*YOUR GOAL:* In this exercise, set down every entry that follows exactly as it appears.

*MATERIAL PROVIDED:*
★ ★ ★ ★ ★ ★ ★

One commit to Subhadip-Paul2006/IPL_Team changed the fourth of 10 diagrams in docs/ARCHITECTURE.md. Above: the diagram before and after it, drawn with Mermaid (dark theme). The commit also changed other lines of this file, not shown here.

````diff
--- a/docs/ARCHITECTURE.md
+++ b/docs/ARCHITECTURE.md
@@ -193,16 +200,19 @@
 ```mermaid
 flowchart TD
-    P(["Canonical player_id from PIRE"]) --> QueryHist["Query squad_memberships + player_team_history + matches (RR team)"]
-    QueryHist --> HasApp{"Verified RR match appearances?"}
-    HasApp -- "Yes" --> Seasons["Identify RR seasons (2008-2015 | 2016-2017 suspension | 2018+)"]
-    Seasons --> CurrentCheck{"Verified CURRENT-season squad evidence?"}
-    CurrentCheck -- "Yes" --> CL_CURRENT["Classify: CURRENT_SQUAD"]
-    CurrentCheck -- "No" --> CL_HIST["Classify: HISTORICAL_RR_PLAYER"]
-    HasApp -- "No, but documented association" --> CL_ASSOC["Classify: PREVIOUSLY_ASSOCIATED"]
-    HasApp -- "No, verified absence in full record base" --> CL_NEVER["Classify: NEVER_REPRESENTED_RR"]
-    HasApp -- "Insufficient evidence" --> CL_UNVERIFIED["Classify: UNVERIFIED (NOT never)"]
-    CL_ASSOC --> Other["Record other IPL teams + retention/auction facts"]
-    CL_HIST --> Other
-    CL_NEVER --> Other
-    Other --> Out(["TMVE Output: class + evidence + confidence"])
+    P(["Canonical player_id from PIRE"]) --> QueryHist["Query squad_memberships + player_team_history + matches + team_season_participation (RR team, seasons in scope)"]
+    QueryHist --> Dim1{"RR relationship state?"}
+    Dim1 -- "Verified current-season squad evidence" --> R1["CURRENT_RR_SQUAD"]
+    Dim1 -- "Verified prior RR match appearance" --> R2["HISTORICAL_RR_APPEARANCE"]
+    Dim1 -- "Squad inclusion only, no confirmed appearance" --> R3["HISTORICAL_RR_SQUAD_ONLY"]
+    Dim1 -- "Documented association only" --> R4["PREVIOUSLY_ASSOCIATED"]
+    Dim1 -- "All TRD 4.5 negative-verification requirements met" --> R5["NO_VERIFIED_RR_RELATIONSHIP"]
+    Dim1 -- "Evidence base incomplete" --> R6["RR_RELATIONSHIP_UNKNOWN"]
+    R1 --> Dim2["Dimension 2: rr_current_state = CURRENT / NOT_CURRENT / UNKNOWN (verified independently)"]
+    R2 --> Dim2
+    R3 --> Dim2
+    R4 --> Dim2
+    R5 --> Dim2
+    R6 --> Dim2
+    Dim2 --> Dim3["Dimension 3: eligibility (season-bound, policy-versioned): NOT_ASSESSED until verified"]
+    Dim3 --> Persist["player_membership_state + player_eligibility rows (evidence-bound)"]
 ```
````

★ ★ ★ ★ ★ ★ ★

*RESPONSE:*
One commit to Subhadip-Paul2006/IPL_Team changed the fourth of 10 diagrams in docs/ARCHITECTURE.md. Above: the diagram before and after it, drawn with Mermaid (dark theme). The commit also changed other lines of this file, not shown here.

````diff
--- a/docs/ARCHITECTURE.md
+++ b/docs/ARCHITECTURE.md
@@ -193,16 +200,19 @@
 ```mermaid
 flowchart TD
-    P(["Canonical player_id from PIRE"]) --> QueryHist["Query squad_memberships + player_team_history + matches (RR team)"]
-    QueryHist --> HasApp{"Verified RR match appearances?"}
-    HasApp -- "Yes" --> Seasons["Identify RR seasons (2008-2015 | 2016-2017 suspension | 2018+)"]
-    Seasons --> CurrentCheck{"Verified CURRENT-season squad evidence?"}
-    CurrentCheck -- "Yes" --> CL_CURRENT["Classify: CURRENT_SQUAD"]
-    CurrentCheck -- "No" --> CL_HIST["Classify: HISTORICAL_RR_PLAYER"]
-    HasApp -- "No, but documented association" --> CL_ASSOC["Classify: PREVIOUSLY_ASSOCIATED"]
-    HasApp -- "No, verified absence in full record base" --> CL_NEVER["Classify: NEVER_REPRESENTED_RR"]
-    HasApp -- "Insufficient evidence" --> CL_UNVERIFIED["Classify: UNVERIFIED (NOT never)"]
-    CL_ASSOC --> Other["Record other IPL teams + retention/auction facts"]
-    CL_HIST --> Other
-    CL_NEVER --> Other
-    Other --> Out(["TMVE Output: class + evidence + confidence"])
+    P(["Canonical player_id from PIRE"]) --> QueryHist["Query squad_memberships + player_team_history + matches + team_season_participation (RR team, seasons in scope)"]
+    QueryHist --> Dim1{"RR relationship state?"}
+    Dim1 -- "Verified current-season squad evidence" --> R1["CURRENT_RR_SQUAD"]
+    Dim1 -- "Verified prior RR match appearance" --> R2["HISTORICAL_RR_APPEARANCE"]
+    Dim1 -- "Squad inclusion only, no confirmed appearance" --> R3["HISTORICAL_RR_SQUAD_ONLY"]
+    Dim1 -- "Documented association only" --> R4["PREVIOUSLY_ASSOCIATED"]
+    Dim1 -- "All TRD 4.5 negative-verification requirements met" --> R5["NO_VERIFIED_RR_RELATIONSHIP"]
+    Dim1 -- "Evidence base incomplete" --> R6["RR_RELATIONSHIP_UNKNOWN"]
+    R1 --> Dim2["Dimension 2: rr_current_state = CURRENT / NOT_CURRENT / UNKNOWN (verified independently)"]
+    R2 --> Dim2
+    R3 --> Dim2
+    R4 --> Dim2
+    R5 --> Dim2
+    R6 --> Dim2
+    Dim2 --> Dim3["Dimension 3: eligibility (season-bound, policy-versioned): NOT_ASSESSED until verified"]
+    Dim3 --> Persist["player_membership_state + player_eligibility rows (evidence-bound)"]
 ```
````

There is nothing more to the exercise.